**What you are asked to do:**
Search the records for the word "owmMetrics". Copy every line where it appears.

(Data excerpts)
- Opening Delimiter -
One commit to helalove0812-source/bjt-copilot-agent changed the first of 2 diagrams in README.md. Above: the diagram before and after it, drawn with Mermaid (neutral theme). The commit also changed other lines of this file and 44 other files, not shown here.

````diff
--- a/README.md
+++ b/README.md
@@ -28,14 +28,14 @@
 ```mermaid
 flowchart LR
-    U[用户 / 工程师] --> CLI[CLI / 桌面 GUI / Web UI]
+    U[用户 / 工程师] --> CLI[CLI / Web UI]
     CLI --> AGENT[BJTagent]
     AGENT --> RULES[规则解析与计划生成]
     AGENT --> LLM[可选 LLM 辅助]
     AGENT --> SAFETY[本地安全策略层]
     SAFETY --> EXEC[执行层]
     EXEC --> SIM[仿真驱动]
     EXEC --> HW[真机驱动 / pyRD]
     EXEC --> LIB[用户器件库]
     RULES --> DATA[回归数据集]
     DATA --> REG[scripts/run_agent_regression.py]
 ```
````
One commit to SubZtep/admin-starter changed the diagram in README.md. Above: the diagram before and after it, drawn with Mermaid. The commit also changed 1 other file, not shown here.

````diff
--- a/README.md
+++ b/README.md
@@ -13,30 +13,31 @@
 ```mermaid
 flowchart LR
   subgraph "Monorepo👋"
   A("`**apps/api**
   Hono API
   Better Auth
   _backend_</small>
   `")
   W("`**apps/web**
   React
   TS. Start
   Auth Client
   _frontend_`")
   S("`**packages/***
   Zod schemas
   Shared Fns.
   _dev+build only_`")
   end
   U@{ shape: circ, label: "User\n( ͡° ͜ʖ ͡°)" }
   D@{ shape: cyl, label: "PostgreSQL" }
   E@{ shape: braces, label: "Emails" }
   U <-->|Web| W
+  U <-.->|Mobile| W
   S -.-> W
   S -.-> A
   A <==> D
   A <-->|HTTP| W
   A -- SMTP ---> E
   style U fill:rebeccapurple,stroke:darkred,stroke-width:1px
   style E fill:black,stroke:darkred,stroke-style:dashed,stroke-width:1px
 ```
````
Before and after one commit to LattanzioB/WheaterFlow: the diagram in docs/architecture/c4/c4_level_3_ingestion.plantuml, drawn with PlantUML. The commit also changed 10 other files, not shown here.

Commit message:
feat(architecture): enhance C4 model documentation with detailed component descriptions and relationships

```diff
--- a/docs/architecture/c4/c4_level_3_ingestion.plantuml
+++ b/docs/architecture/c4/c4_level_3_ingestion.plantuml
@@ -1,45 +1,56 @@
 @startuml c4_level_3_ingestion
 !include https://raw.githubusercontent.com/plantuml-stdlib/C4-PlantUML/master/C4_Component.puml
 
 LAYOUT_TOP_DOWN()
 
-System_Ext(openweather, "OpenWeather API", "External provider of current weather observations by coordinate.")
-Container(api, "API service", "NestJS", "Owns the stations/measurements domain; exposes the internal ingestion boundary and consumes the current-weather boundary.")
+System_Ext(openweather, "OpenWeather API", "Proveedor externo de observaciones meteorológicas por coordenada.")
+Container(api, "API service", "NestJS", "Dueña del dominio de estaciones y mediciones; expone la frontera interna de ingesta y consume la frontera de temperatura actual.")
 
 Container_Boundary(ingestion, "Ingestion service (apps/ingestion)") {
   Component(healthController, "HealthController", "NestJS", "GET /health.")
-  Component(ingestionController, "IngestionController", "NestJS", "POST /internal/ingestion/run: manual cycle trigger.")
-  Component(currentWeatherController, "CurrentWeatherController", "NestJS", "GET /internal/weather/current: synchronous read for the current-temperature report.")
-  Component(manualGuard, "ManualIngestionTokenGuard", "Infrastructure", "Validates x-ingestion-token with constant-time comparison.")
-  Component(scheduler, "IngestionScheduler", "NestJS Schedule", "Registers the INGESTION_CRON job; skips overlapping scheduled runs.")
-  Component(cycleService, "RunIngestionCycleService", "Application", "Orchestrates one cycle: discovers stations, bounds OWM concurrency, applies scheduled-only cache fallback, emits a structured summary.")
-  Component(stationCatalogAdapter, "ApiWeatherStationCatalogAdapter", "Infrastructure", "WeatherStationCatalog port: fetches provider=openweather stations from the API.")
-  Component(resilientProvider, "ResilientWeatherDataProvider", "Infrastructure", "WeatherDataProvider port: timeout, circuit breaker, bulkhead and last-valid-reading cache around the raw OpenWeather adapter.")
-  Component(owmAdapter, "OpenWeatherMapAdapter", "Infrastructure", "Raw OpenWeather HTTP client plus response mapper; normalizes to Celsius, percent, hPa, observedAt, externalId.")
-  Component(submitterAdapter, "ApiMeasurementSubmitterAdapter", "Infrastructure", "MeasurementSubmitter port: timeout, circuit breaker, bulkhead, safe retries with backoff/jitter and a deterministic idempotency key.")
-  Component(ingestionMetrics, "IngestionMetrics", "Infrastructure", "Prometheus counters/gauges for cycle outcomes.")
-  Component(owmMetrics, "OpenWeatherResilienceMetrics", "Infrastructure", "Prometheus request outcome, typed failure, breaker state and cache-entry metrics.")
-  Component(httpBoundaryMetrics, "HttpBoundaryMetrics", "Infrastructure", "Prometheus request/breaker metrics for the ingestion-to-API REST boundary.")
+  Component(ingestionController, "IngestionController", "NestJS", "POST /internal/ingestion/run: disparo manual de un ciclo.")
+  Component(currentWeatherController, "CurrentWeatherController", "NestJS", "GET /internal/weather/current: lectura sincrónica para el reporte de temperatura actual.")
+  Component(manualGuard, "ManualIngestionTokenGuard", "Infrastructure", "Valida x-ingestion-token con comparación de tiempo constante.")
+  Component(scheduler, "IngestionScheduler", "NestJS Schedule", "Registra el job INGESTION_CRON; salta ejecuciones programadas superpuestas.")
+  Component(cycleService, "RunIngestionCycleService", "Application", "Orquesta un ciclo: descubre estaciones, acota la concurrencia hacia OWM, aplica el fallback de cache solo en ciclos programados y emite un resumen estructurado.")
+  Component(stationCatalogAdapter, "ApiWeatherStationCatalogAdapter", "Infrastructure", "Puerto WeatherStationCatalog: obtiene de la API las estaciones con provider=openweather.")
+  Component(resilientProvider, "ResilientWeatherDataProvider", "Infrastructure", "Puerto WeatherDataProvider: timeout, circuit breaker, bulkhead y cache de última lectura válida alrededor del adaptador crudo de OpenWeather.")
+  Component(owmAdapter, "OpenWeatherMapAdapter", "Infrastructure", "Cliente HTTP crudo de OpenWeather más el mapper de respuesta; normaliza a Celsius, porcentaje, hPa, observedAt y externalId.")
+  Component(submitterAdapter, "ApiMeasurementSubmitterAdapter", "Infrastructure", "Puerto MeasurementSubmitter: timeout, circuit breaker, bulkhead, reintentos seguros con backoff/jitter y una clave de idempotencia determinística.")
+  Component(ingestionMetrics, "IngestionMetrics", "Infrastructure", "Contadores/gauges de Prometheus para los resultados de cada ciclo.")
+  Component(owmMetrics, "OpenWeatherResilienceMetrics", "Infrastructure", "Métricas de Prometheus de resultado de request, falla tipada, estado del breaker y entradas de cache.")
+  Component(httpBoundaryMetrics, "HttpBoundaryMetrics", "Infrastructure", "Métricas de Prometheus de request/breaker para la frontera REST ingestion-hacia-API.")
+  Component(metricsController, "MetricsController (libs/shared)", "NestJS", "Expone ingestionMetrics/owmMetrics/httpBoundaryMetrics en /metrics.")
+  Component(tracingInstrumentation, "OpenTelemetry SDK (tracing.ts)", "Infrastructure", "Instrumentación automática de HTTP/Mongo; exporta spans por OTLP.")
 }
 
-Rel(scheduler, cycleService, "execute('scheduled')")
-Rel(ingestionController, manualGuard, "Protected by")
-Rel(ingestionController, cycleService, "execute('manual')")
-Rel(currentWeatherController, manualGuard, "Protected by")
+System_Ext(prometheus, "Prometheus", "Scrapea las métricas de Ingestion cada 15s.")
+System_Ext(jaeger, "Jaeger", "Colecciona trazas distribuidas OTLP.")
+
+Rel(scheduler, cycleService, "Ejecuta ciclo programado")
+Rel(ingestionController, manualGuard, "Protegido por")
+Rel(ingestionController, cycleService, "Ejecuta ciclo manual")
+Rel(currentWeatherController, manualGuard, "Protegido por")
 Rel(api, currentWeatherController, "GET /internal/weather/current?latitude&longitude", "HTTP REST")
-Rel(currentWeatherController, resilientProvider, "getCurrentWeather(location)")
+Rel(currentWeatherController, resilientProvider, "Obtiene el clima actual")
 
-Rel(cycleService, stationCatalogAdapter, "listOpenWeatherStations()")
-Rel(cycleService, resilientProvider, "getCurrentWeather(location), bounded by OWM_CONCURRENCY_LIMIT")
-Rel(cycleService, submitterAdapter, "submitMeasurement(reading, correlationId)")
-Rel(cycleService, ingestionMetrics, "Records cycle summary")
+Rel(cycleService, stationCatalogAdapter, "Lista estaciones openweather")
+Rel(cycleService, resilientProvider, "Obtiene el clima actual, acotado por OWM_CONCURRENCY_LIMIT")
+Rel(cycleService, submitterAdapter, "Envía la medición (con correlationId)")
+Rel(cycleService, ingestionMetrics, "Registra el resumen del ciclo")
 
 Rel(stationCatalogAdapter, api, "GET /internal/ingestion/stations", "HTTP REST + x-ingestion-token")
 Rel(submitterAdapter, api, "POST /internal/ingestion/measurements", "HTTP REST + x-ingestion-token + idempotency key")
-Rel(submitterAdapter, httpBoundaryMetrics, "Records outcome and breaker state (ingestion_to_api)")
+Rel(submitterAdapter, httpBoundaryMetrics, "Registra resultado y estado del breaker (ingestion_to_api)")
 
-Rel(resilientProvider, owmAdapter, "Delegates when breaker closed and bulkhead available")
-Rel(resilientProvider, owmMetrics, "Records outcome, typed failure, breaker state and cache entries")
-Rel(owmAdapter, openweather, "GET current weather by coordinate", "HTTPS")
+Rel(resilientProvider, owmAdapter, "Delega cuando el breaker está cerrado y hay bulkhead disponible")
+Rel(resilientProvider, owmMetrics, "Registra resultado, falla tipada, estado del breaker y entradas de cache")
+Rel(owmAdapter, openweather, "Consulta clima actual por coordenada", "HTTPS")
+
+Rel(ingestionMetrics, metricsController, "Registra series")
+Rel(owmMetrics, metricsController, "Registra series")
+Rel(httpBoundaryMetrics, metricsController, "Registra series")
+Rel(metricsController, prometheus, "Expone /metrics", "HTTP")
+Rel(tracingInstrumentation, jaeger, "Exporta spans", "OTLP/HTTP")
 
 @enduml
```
- Closing Delimiter -
**Response below:**
-  Component(owmMetrics, "OpenWeatherResilienceMetrics", "Infrastructure", "Prometheus request outcome, typed failure, breaker state and cache-entry metrics.")
+  Component(owmMetrics, "OpenWeatherResilienceMetrics", "Infrastructure", "Métricas de Prometheus de resultado de request, falla tipada, estado del breaker y entradas de cache.")
+  Component(metricsController, "MetricsController (libs/shared)", "NestJS", "Expone ingestionMetrics/owmMetrics/httpBoundaryMetrics en /metrics.")
-Rel(resilientProvider, owmMetrics, "Records outcome, typed failure, breaker state and cache entries")
+Rel(resilientProvider, owmMetrics, "Registra resultado, falla tipada, estado del breaker y entradas de cache")
+Rel(owmMetrics, metricsController, "Registra series")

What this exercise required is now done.